The catch was: Attendees weren't allowed to record any of it. No audio. No video. 

Our team of analysts wrote down every single word Buffett and Munger uttered. Over 16,000 words. But only two words stood out to me as I read the detailed transcript of the event: "Real threat."

That's how Buffett responded when asked about this emerging market that is already expected to be worth more than $2 trillion in the U.S. alone. Google has already put some of its best engineers behind the technology powering this trend. 

The amazing thing is, while Buffett may be nervous, the rest of us can invest in this new industry BEFORE the old money realizes what hit them.

KPMG advises we're "on the cusp of revolutionary change" coming much "sooner than you think."

Even one legendary MIT professor had to recant his position that the technology was "beyond the capability of computer science." (He recently confessed to The Wall Street Journal that he's now a believer and amazed "how quickly this technology caught on.")

Yet according to one J.D. Power and Associates survey, only 1 in 5 Americans are even interested in this technology, much less ready to invest in it. Needless to say, you haven't missed your window of opportunity. 

Think about how many amazing technologies you've watched soar to new heights while you kick yourself thinking, "I knew about that technology before everyone was talking about it, but I just sat on my hands." 

Don't let that happen again. This time, it should be your family telling you, "I can't believe you knew about and invested in that technology so early on."

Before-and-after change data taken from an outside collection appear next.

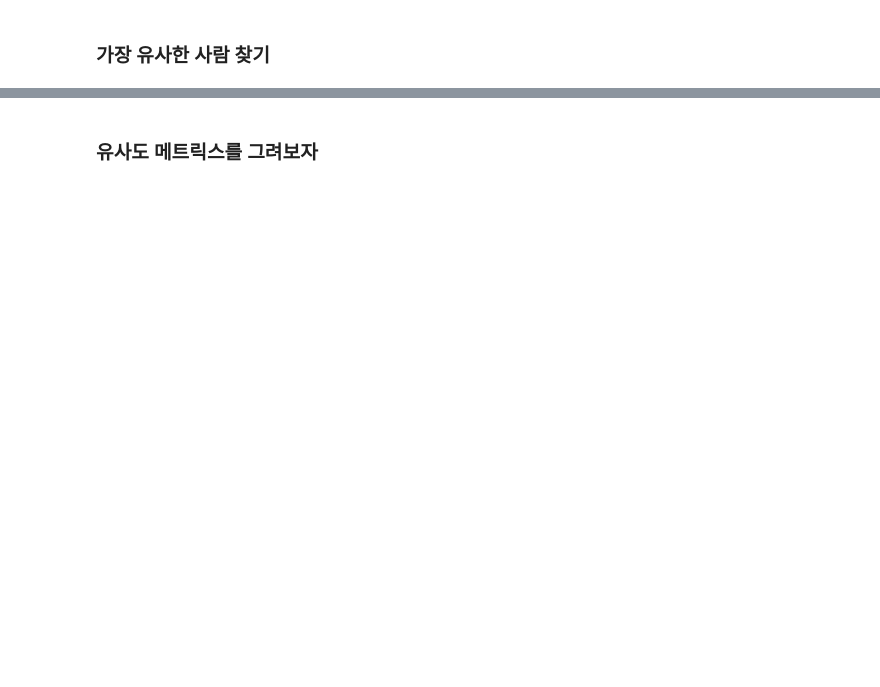
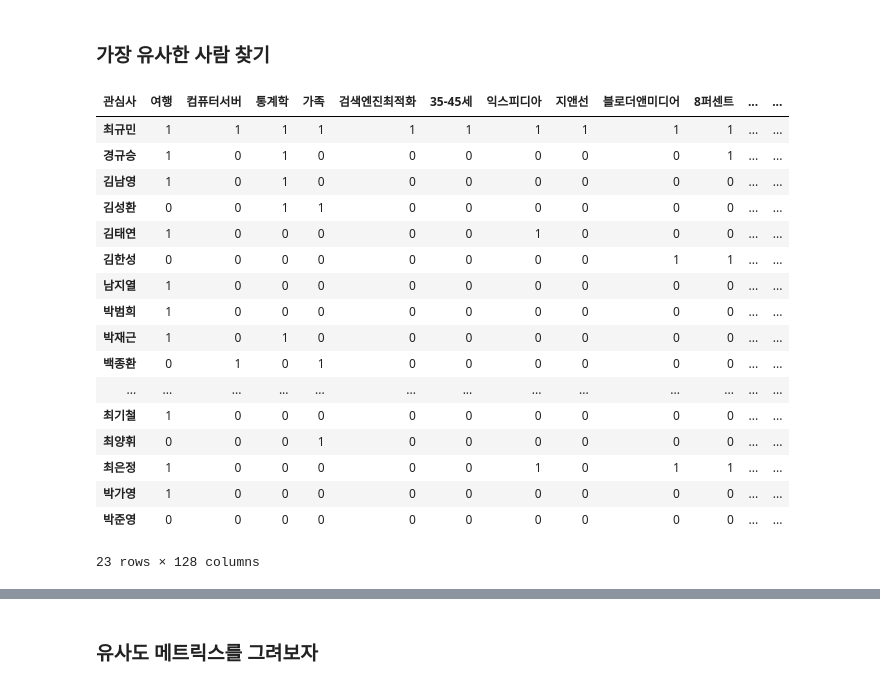
Before and after one commit to goodvc78/fc-recsys-school, a Jupyter notebook: ch1/00-facebook-interests.ipynb, the cells around one changed output, grey strips where cells are left out. Saved outputs shown, nothing was run; the diff lists cells and outputs as text; code cells hidden in the pictures; blank space fills up the shorter version.

```diff
--- a/ch1/00-facebook-interests.ipynb
+++ b/ch1/00-facebook-interests.ipynb
@@ -40,5 +86,26 @@ ds.head()
 # %% [markdown]
 ### 가장 유사한 사람 찾기
+# %%
+ds.T
+# %% [output]
+| 관심사 | 여행 | 컴퓨터서버 | 통계학 | 가족 | 검색엔진최적화 | 35-45세 | 익스피디아 | 지앤선 | 블로더앤미디어 | 8퍼센트 | ... | ... |
+| 최규민 | 1 | 1 | 1 | 1 | 1 | 1 | 1 | 1 | 1 | 1 | ... | ... |
+| 경규승 | 1 | 0 | 1 | 0 | 0 | 0 | 0 | 0 | 0 | 1 | ... | ... |
+| 김남영 | 1 | 0 | 1 | 0 | 0 | 0 | 0 | 0 | 0 | 0 | ... | ... |
+| 김성환 | 0 | 0 | 1 | 1 | 0 | 0 | 0 | 0 | 0 | 0 | ... | ... |
+| 김태연 | 1 | 0 | 0 | 0 | 0 | 0 | 1 | 0 | 0 | 0 | ... | ... |
+| 김한성 | 0 | 0 | 0 | 0 | 0 | 0 | 0 | 0 | 1 | 1 | ... | ... |
+| 남지열 | 1 | 0 | 0 | 0 | 0 | 0 | 0 | 0 | 0 | 0 | ... | ... |
+| 박범희 | 1 | 0 | 0 | 0 | 0 | 0 | 0 | 0 | 0 | 0 | ... | ... |
+| 박재근 | 1 | 0 | 1 | 0 | 0 | 0 | 0 | 0 | 0 | 0 | ... | ... |
+| 백종환 | 0 | 1 | 0 | 1 | 0 | 0 | 0 | 0 | 0 | 0 | ... | ... |
+| ... | ... | ... | ... | ... | ... | ... | ... | ... | ... | ... | ... | ... |
+| 최기철 | 1 | 0 | 0 | 0 | 0 | 0 | 0 | 0 | 0 | 0 | ... | ... |
+| 최양휘 | 0 | 0 | 0 | 1 | 0 | 0 | 0 | 0 | 0 | 0 | ... | ... |
+| 최은정 | 1 | 0 | 0 | 0 | 0 | 0 | 1 | 0 | 1 | 1 | ... | ... |
+| 박가영 | 1 | 0 | 0 | 0 | 0 | 0 | 0 | 0 | 0 | 0 | ... | ... |
+| 박준영 | 0 | 0 | 0 | 0 | 0 | 0 | 0 | 0 | 0 | 0 | ... | ... |
+23 rows × 128 columns
 # %%
 ## 행과 열을 바꿈
 ds_T = ds.T
```
Also changed, not shown: parts of 9 cells of this notebook, 3 other files.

That's why I hope you take just a few minutes to access the exclusive research our team of analysts has put together on this industry and the one stock positioned to capitalize on this major shift.

Click here to learn about this incredible technology before Buffett stops being scared and starts buying!

David Hanson owns shares of Berkshire Hathaway and American Express. The Motley Fool recommends and owns shares of Berkshire Hathaway, Google, and Coca-Cola.We Fools don't all hold the same opinions, but we all believe that considering a diverse range of insights makes us better investors. The Motley Fool has a disclosure policy.

©1995-2014 The Motley Fool. All rights reserved. | Privacy/Legal Information